Data records -
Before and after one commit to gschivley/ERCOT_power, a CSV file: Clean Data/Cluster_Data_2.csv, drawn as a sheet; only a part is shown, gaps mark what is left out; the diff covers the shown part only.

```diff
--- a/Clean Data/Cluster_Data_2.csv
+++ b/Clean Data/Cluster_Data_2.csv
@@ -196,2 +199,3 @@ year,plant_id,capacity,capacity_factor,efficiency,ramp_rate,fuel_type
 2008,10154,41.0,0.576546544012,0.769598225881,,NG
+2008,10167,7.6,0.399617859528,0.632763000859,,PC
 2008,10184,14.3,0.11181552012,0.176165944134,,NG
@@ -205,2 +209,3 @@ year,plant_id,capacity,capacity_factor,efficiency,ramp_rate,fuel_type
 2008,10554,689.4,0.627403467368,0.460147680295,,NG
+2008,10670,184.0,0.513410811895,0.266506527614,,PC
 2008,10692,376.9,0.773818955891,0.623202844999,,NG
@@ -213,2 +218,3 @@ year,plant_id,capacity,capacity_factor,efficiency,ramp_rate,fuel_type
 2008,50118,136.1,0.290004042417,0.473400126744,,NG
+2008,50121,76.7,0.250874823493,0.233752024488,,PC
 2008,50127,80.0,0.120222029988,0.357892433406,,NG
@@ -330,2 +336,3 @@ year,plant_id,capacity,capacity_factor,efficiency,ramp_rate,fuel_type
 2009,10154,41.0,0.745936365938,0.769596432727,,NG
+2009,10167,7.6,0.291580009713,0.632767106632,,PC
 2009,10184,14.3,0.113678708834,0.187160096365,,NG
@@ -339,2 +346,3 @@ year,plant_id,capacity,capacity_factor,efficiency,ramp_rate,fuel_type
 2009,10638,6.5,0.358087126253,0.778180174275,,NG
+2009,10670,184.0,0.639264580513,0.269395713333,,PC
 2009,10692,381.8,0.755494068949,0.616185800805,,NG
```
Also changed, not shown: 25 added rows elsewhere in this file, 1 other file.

Your instructions - Only the lines holding the string "efficiency" are needed; copy each of them from the material above.

Expected answer -
@@ -196,2 +199,3 @@ year,plant_id,capacity,capacity_factor,efficiency,ramp_rate,fuel_type
@@ -205,2 +209,3 @@ year,plant_id,capacity,capacity_factor,efficiency,ramp_rate,fuel_type
@@ -213,2 +218,3 @@ year,plant_id,capacity,capacity_factor,efficiency,ramp_rate,fuel_type
@@ -330,2 +336,3 @@ year,plant_id,capacity,capacity_factor,efficiency,ramp_rate,fuel_type
@@ -339,2 +346,3 @@ year,plant_id,capacity,capacity_factor,efficiency,ramp_rate,fuel_type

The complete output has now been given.